ISO 27001 delivers a complete set of integrated cyber security processes based on the implementation of an information security management system (ISMS).
ISO 27001 also defines a requirement for continual assessment and improvement. This is facilitated by processes that ensure that the risks to an organisation are continually monitored and that appropriate mitigating controls are improved or implemented.
- Documentation toolkits provide ready-made templates and guidance for the creation of policies, procedures, work instructions, roles and improvement methodology according to the ISO 27001 framework.
- The Cyber Essentials scheme (CES ) is a UK Government-backed and industry-supported scheme to guide businesses in protecting themselves against cyber threats, and can help to prevent 80% of cyber attacks.
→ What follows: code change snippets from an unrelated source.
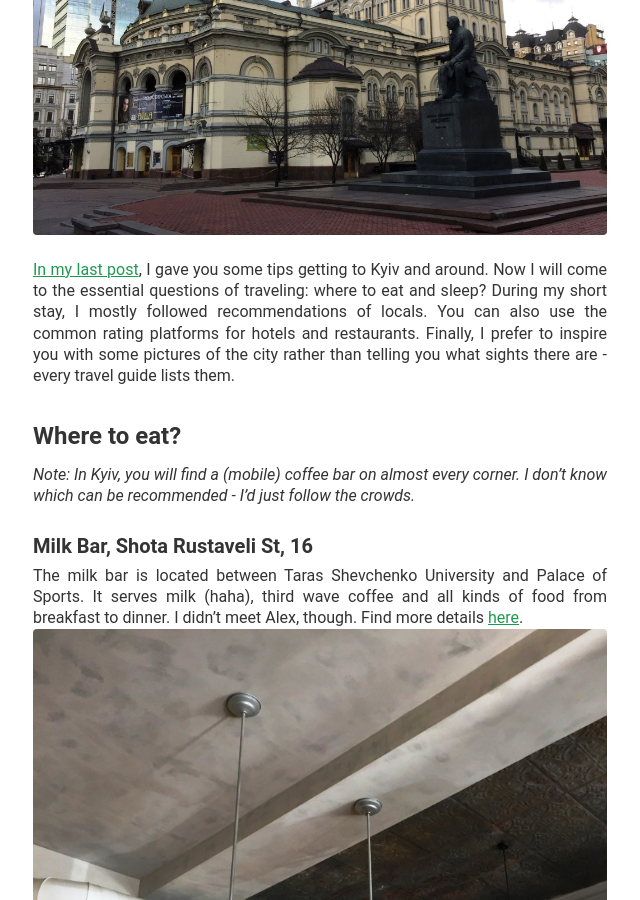
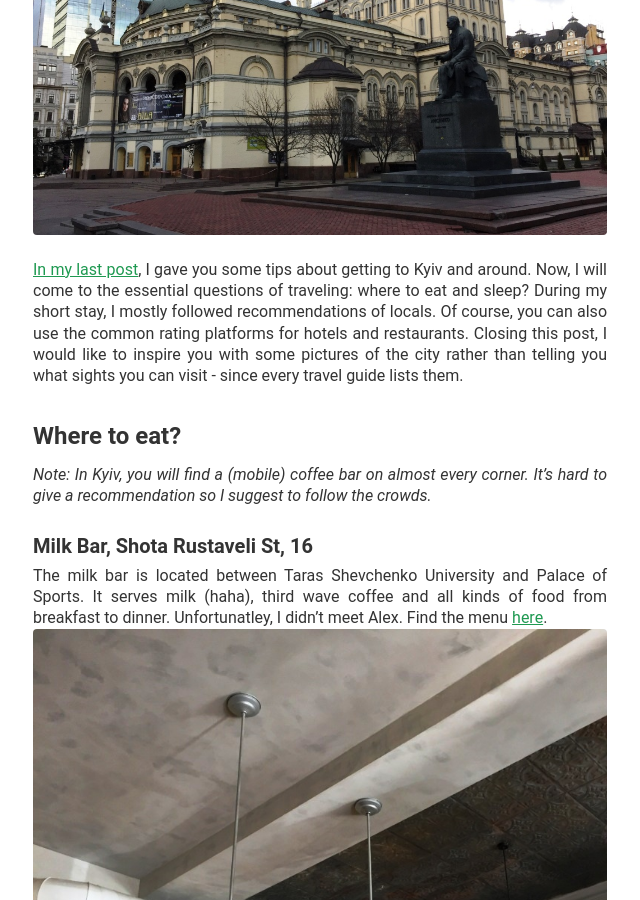
Before and after one commit to evafroehlich/website, a Jekyll site: the page built from _posts/2017-04-02-travel-kyiv-eat-sleep-get-inspired.md, in a window 1280 px wide and 900 px high, scrolled down 331 px. Shown: the whole window, without its empty margins (320-960 px from the left). Built offline with Jekyll 4.4.1, drawn with Linux system fonts in a browser that asks for light colours; comment, search, counter and statistics services are not loaded; some of the changed text lies outside the part shown.

Commit message:
Corrections

```diff
--- a/_posts/2017-04-02-travel-kyiv-eat-sleep-get-inspired.md
+++ b/_posts/2017-04-02-travel-kyiv-eat-sleep-get-inspired.md
@@ -8,21 +8,21 @@
 
 ![Cover_Picture](/img/20170401_opera_kyiv.jpg "National Opera of Ukraine")
 
-[In my last post](http://eva-ernst.me/blog/travel-kyiv-getting-there-and-around/), I gave you some tips getting to Kyiv and around. Now I will come to the essential questions of traveling: where to eat and sleep? During my short stay, I mostly followed recommendations of locals. You can also use the common rating platforms for hotels and restaurants.
-Finally, I prefer to inspire you with some pictures of the city rather than telling you what sights there are - every travel guide lists them.
+[In my last post](http://eva-ernst.me/blog/travel-kyiv-getting-there-and-around/), I gave you some tips about getting to Kyiv and around. Now, I will come to the essential questions of traveling: where to eat and sleep? During my short stay, I mostly followed recommendations of locals. Of course, you can also use the common rating platforms for hotels and restaurants.
+Closing this post, I would like to inspire you with some pictures of the city rather than telling you what sights you can visit - since every travel guide lists them.
 
 ### Where to eat?
-*Note: In Kyiv, you will find a (mobile) coffee bar on almost every corner. I don't know which can be recommended - I'd just follow the crowds.*
+*Note: In Kyiv, you will find a (mobile) coffee bar on almost every corner. It's hard to give a recommendation so I suggest to follow the crowds.*
 
 #### Milk Bar, Shota Rustaveli St, 16
 
-The milk bar is located between Taras Shevchenko University and Palace of Sports. It serves milk (haha), third wave coffee and all kinds of food from breakfast to dinner. I didn't meet Alex, though. Find more details [here](http://milkbar.com.ua/en).
+The milk bar is located between Taras Shevchenko University and Palace of Sports. It serves milk (haha), third wave coffee and all kinds of food from breakfast to dinner. Unfortunatley, I didn't meet Alex. Find the menu [here](http://milkbar.com.ua/en).
 ![Milk_Bar](/img/20170401_milkbar_kyiv.jpg "Inside the Milk Bar")
 ![Street_Art](/img/20170401_milkbar2.jpg "Breakfast at the Milk Bar")
 
 #### Pliacky Lviv, Bohdana Khmelnytskoho vulytsia 10
 
-The city of Lviv is famous for its strudel so going to one of the Pliacky Lviv Cafés is very recommended. There are a few of these stores in Kyiv so remember the logo from [their webpage](http://www.pliacky.lviv.ua/).
+The city of Lviv is famous for its strudel so I strongly recommend to taste them at on of the Pliacky Lviv Cafés. You don't want to miss it, so I suggest to remember [their logo](http://www.pliacky.lviv.ua/).
 ![Pliacky_Lviv](/img/20170401_pliacky_kyiv_2.jpg "Pliacky Lviv Strudel Café")
 ![Pliacky_Lviv](/img/20170401_pliacky_kyiv.jpg "Pliacky Lviv Strudel")
 
@@ -45,14 +45,14 @@
 ### Where to stay?
 #### CITYHOTEL, Bohdana Khmelnytskoho str. 56A
 
-The [CITYHOTEL](http://cityhotel.ua/en) is a 4*-hotel located in the historic city center of Kyiv. It's in walking distance to all major sights. The hotel has a very high standard with spacious rooms and beautiful décor. I only had breakfast at the restaurant on the 14th floor. Which not only was delicious but also offered an amazing view over the city. The staff is very friendly and I enjoyed staying there.
+The [CITYHOTEL](http://cityhotel.ua/en) is a 4*-hotel located in the historic city center of Kyiv. It's in walking distance to all major sights. The hotel has a very high standard with spacious rooms and beautiful décor. I can't rate the restaurant since I only had breakfast. Which not only was delicious but also offered an amazing view over the city (it's on th 14th floor!). The staff is very friendly and I enjoyed staying there.
 ![City_Hotel](/img/20170401_cityhotel_1.jpg "City Hotel Room")
 ![City_Hotel](/img/20170401_cityhotel_2.jpg "City Hotel View")
 
 #### Hotel Ukraine, Instytutska Str. 4
 
 The [Hotel Ukraine](http://www.ukraine-hotel.kiev.ua/en/) is another 4*-hotel but it's not the same category as the CITYHOTEL. It is an old hotel (1912) and all rooms have been renovated (not too recently, though). The room comes without a safe.
-The location of the hotel is also very central. From you room you look over the Independence Square where you the revolution took place.
+The location of the hotel is central and most sights are close by. From you room you look over the Independence Square where the revolution took place.
 ![Hotel_Ukraine](/img/20170401_hotel_ukraine_1.jpg "Hotel Ukraine Room")
 ![Hotel_Ukraine](/img/20170401_hotel_ukraine_2.jpg "Hotel Ukraine View")
 ![Hotel_Ukraine](/img/20170401_hotel_ukraine_3.jpg "Hotel Ukraine Front")
```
- ISO 27001 implementation bundles provide everything needed to implement ISO 27001 without any of the usual associated complexities and costs.
Technology is a key element in achieving effective cyber security for any organisation. An effective cyber security programme requires the identification of cyber risks and the selection of appropriate measures (controls) to prevent or mitigate the impact of these risks.
The ISO27001 standard provides guidance on both risk management and the type of controls that can be used to mitigate cyber risks.
The 20 Critical Security Controls are specifically technical cyber security controls. Each of the 20 listed critical controls is supported by detailed implementation, automation, measurement and test/audit guidance, which reflects a consensus of multiple security experts on the most effective ways to mitigate the specific attacks that these controls are designed to deal with.
The UK Government’s Ten Steps to Cyber Security framework provides a summary of 10 key technical controls that should form part of an effective cyber security strategy, and underscore the role of people, processes and technology in information security. These are:
- An information risk management regime endorsed by the organisational leadership
- Secure home and mobile working
- User education and awareness
- User privilege management
- Removable media controls
- Activity monitoring
- Secure configurations
- Malware protection
- Network security
- Incident management
Conducting a cyber security risk assessment
Any robust cyber security regime will be based upon a comprehensive cyber risk assessment. As part of an information security management system, ISO 27001 requires that the risk environment be continually monitored and reviewed in order to detect any changes in the context of the organisation, and to maintain an overview of the complete risk management process.
- A cyber health check is a good starting point when embarking on a cyber security improvement programme, and will enable you to identify your weakest security areas and take appropriate measures to mitigate those risks.
- Penetration testing is the process of testing your applications for vulnerabilities and assessing whether hackers could do harm to your organisation. Penetration tests are an important part of the process of identifying, measuring and communicating your cyber risks so that smart risk mitigation strategies can be implemented. With the results of a successful pen test, you can show that the investments you are making have actual benefits that will support your organisation’s overall business objectives.
- vsRisk reduces the number of hours spent conducting comprehensive risk assessments by providing a simple, smart and streamlined solution. Fully compliant with ISO 27001:2013, this widely applicable risk assessment tool provides the framework and resources to complete an information security risk assessment quickly and easily.